● **Task input**:
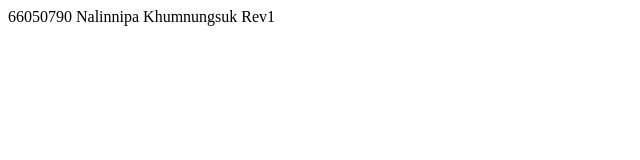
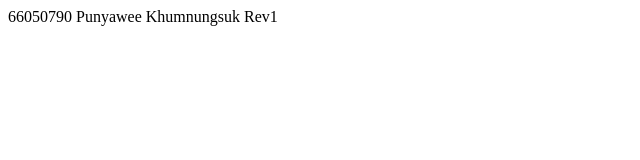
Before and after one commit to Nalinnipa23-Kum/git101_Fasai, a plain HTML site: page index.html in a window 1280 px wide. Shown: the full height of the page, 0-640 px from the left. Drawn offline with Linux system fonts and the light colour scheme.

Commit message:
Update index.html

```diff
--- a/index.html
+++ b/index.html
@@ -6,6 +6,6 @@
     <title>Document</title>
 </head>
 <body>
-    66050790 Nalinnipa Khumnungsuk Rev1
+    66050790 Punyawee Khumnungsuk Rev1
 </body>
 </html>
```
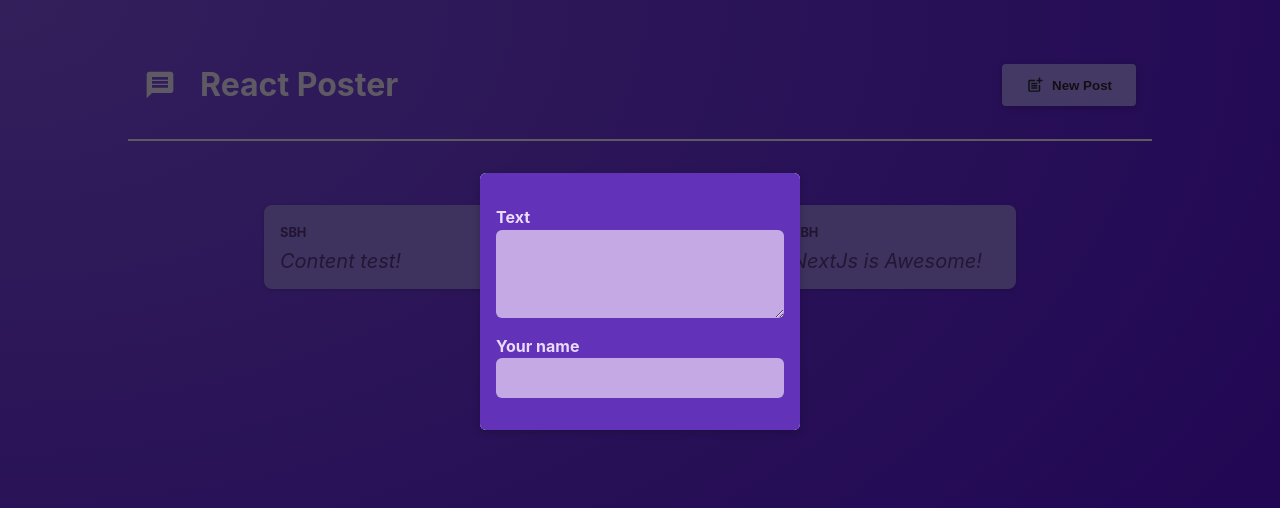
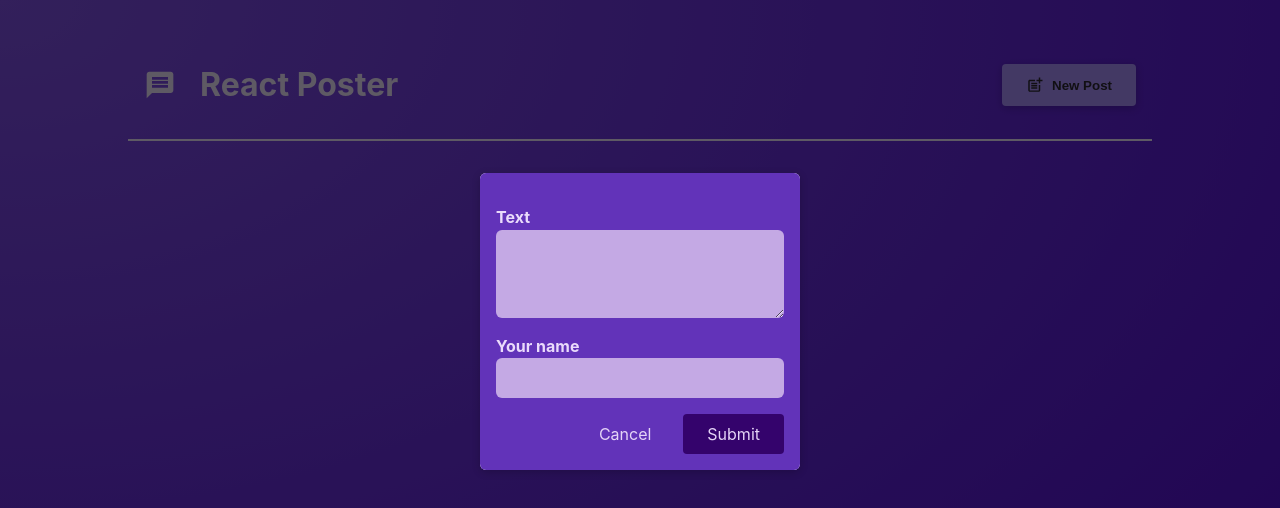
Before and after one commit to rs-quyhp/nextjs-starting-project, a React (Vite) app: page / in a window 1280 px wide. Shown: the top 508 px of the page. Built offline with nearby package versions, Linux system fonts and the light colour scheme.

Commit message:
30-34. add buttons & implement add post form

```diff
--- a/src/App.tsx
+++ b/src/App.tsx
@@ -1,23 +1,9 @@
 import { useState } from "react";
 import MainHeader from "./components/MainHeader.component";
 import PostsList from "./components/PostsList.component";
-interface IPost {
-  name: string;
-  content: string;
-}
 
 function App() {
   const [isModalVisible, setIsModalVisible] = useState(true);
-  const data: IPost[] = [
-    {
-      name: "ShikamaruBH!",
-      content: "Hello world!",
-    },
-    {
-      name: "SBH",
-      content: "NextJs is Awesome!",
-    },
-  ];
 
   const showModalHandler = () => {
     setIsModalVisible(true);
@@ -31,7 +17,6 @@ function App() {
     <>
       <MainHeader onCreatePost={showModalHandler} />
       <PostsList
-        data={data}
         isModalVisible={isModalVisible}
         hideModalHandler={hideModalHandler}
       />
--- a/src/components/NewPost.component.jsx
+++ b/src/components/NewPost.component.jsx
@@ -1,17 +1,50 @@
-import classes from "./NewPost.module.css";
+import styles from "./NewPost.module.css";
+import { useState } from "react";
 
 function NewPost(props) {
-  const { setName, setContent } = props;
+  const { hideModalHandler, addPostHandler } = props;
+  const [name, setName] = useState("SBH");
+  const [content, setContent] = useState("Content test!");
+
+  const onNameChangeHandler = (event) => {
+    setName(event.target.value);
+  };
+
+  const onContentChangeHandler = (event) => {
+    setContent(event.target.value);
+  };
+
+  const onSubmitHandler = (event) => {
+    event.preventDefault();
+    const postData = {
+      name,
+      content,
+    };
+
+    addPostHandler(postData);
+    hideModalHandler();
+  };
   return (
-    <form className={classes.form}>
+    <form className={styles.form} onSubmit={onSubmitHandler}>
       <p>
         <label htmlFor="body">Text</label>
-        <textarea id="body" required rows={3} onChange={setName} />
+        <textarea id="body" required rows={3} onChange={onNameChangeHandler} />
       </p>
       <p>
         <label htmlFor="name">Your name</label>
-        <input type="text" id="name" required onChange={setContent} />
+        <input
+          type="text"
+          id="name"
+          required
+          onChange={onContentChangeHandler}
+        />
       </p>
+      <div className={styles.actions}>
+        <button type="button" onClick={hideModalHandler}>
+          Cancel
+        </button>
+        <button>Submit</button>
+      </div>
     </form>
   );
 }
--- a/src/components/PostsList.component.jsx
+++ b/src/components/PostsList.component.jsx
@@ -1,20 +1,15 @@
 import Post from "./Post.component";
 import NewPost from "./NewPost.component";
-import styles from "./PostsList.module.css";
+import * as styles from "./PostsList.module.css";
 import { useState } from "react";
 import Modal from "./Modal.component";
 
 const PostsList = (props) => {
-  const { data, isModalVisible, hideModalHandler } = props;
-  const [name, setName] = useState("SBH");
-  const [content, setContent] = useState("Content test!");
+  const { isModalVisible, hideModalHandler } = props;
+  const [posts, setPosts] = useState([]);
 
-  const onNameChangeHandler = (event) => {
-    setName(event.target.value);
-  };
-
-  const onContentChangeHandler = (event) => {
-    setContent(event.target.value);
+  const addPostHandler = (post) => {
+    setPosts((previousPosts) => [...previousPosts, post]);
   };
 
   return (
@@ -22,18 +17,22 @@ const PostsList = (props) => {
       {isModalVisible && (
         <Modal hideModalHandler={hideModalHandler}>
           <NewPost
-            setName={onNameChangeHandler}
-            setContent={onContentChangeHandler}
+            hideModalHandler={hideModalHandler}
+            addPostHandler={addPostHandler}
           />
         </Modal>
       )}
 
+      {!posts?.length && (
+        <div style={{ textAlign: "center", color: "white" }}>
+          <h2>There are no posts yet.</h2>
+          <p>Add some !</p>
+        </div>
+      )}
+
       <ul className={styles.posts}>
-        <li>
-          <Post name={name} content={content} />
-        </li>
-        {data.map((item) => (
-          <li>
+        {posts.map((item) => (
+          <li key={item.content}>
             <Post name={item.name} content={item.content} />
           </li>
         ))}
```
==
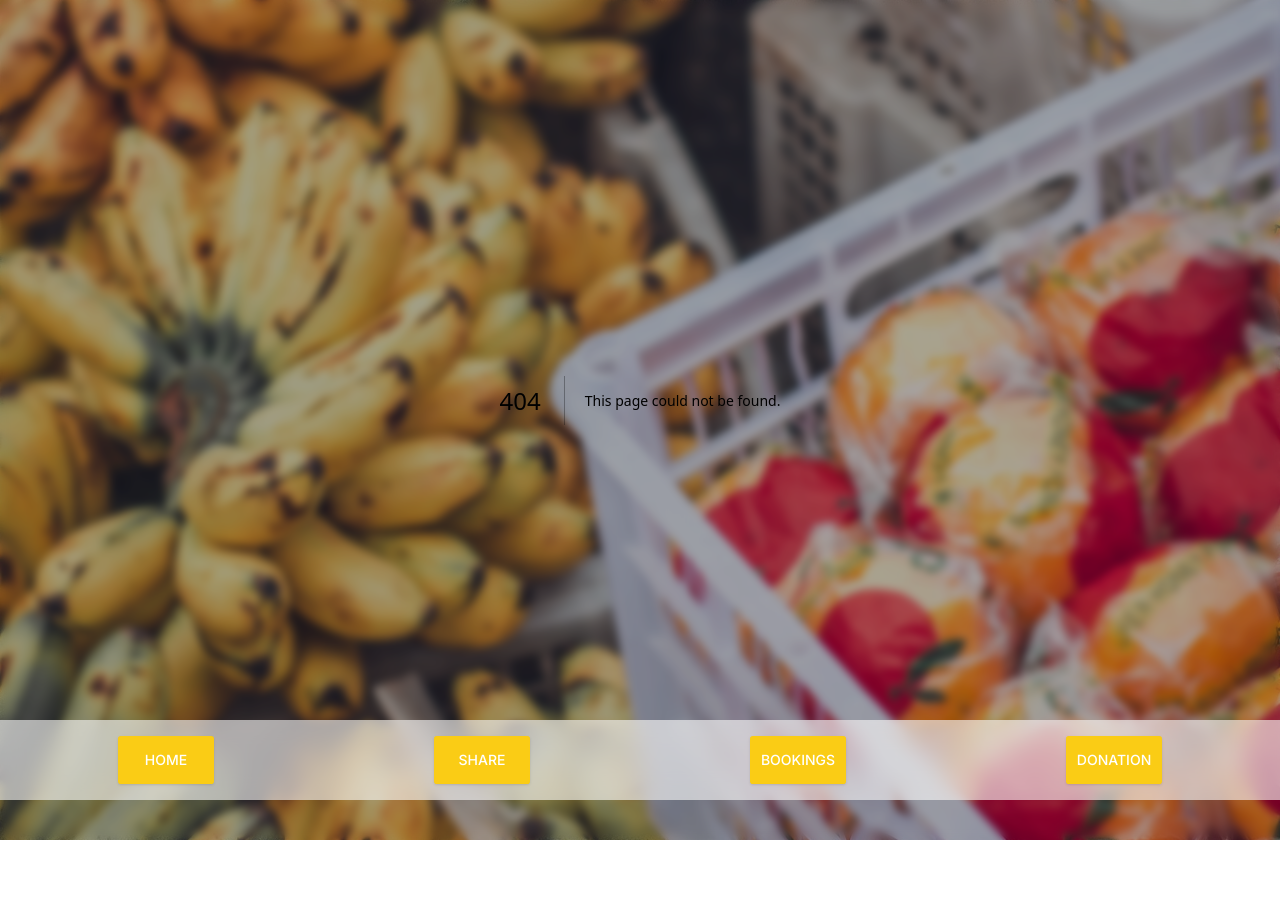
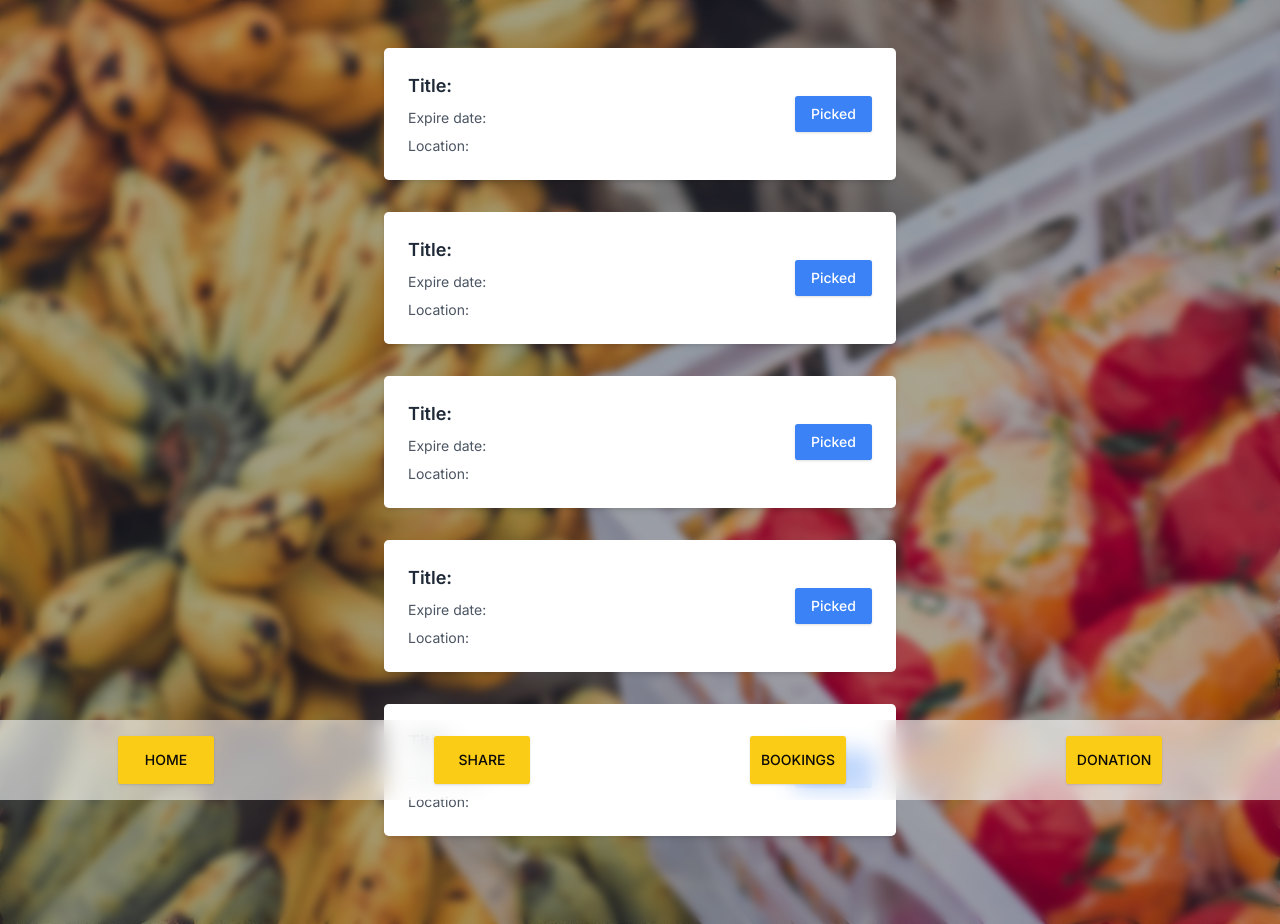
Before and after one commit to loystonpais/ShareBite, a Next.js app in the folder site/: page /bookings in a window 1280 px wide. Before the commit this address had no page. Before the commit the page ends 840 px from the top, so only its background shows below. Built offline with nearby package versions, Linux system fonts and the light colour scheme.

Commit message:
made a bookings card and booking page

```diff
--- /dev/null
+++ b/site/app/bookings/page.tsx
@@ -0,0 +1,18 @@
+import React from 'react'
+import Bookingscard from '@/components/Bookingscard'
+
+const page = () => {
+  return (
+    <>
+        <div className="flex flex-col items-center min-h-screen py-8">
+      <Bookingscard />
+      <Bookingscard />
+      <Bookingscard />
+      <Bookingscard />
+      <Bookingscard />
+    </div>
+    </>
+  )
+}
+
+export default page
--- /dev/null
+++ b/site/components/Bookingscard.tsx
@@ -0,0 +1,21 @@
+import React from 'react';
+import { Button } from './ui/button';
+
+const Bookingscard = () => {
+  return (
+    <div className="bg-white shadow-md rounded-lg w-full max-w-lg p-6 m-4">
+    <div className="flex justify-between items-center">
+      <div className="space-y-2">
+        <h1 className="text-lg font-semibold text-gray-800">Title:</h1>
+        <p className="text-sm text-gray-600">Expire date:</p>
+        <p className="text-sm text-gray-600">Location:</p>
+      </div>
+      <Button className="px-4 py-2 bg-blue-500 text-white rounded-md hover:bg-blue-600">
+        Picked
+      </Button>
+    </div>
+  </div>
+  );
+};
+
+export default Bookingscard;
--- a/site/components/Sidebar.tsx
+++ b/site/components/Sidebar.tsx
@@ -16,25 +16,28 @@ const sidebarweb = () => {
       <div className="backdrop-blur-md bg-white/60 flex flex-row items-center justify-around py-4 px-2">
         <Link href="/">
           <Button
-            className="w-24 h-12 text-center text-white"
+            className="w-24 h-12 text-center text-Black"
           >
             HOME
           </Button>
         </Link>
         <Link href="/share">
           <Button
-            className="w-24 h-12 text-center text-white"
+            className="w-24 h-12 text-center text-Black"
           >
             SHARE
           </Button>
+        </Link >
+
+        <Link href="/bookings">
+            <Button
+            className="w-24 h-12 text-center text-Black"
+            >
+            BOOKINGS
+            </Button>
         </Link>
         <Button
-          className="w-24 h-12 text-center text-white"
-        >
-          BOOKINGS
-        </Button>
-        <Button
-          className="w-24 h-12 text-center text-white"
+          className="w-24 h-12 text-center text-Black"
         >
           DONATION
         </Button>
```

● **What to do**:
Give the number of lines in the material above that contain "onChange", with no other words.

● **Response below**:
4